→ **Supplied material**

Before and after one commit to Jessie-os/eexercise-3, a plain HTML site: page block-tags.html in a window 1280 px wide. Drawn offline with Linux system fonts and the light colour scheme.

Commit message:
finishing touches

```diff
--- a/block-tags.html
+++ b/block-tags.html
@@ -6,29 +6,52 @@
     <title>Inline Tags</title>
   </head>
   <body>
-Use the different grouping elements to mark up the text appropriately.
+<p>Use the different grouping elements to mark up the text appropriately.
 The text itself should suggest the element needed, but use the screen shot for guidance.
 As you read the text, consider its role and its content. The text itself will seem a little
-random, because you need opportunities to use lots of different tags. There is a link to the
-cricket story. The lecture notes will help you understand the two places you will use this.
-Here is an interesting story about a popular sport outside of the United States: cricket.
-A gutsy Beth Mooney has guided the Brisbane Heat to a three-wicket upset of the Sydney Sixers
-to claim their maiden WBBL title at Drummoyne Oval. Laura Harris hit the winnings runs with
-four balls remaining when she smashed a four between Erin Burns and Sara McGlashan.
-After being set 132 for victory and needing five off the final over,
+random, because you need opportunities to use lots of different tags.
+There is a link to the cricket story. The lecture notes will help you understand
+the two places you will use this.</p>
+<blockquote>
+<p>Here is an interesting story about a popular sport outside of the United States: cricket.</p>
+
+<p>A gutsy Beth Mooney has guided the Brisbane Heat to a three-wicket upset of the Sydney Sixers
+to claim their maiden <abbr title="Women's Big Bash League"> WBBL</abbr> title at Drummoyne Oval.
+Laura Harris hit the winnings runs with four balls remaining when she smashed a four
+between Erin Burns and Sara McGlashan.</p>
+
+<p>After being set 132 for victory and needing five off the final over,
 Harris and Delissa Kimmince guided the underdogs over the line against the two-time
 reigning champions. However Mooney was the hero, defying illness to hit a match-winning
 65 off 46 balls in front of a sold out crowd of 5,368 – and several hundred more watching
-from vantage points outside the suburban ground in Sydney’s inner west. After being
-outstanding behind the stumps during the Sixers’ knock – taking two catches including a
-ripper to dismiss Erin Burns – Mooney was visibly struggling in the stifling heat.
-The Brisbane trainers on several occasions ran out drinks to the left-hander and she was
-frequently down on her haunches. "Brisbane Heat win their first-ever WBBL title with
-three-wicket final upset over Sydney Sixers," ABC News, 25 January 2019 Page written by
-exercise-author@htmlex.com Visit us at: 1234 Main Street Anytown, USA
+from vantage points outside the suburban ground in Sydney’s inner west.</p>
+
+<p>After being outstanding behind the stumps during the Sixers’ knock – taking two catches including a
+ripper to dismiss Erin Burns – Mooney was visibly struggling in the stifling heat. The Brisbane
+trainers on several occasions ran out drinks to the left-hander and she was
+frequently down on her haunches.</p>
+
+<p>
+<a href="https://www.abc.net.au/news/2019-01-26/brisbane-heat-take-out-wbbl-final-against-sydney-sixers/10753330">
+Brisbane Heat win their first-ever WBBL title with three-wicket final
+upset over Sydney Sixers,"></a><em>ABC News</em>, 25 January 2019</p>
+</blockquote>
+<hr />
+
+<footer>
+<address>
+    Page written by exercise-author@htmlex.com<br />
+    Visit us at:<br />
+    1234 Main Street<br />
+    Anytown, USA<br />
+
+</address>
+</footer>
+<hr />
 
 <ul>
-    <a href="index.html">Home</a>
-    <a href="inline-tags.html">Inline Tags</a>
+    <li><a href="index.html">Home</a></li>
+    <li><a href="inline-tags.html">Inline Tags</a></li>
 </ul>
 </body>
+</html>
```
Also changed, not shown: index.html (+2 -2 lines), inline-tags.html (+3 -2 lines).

→ **Assigned task**
Report only how many lines in the entries above contain the string "stumps".

→ **Response area**
2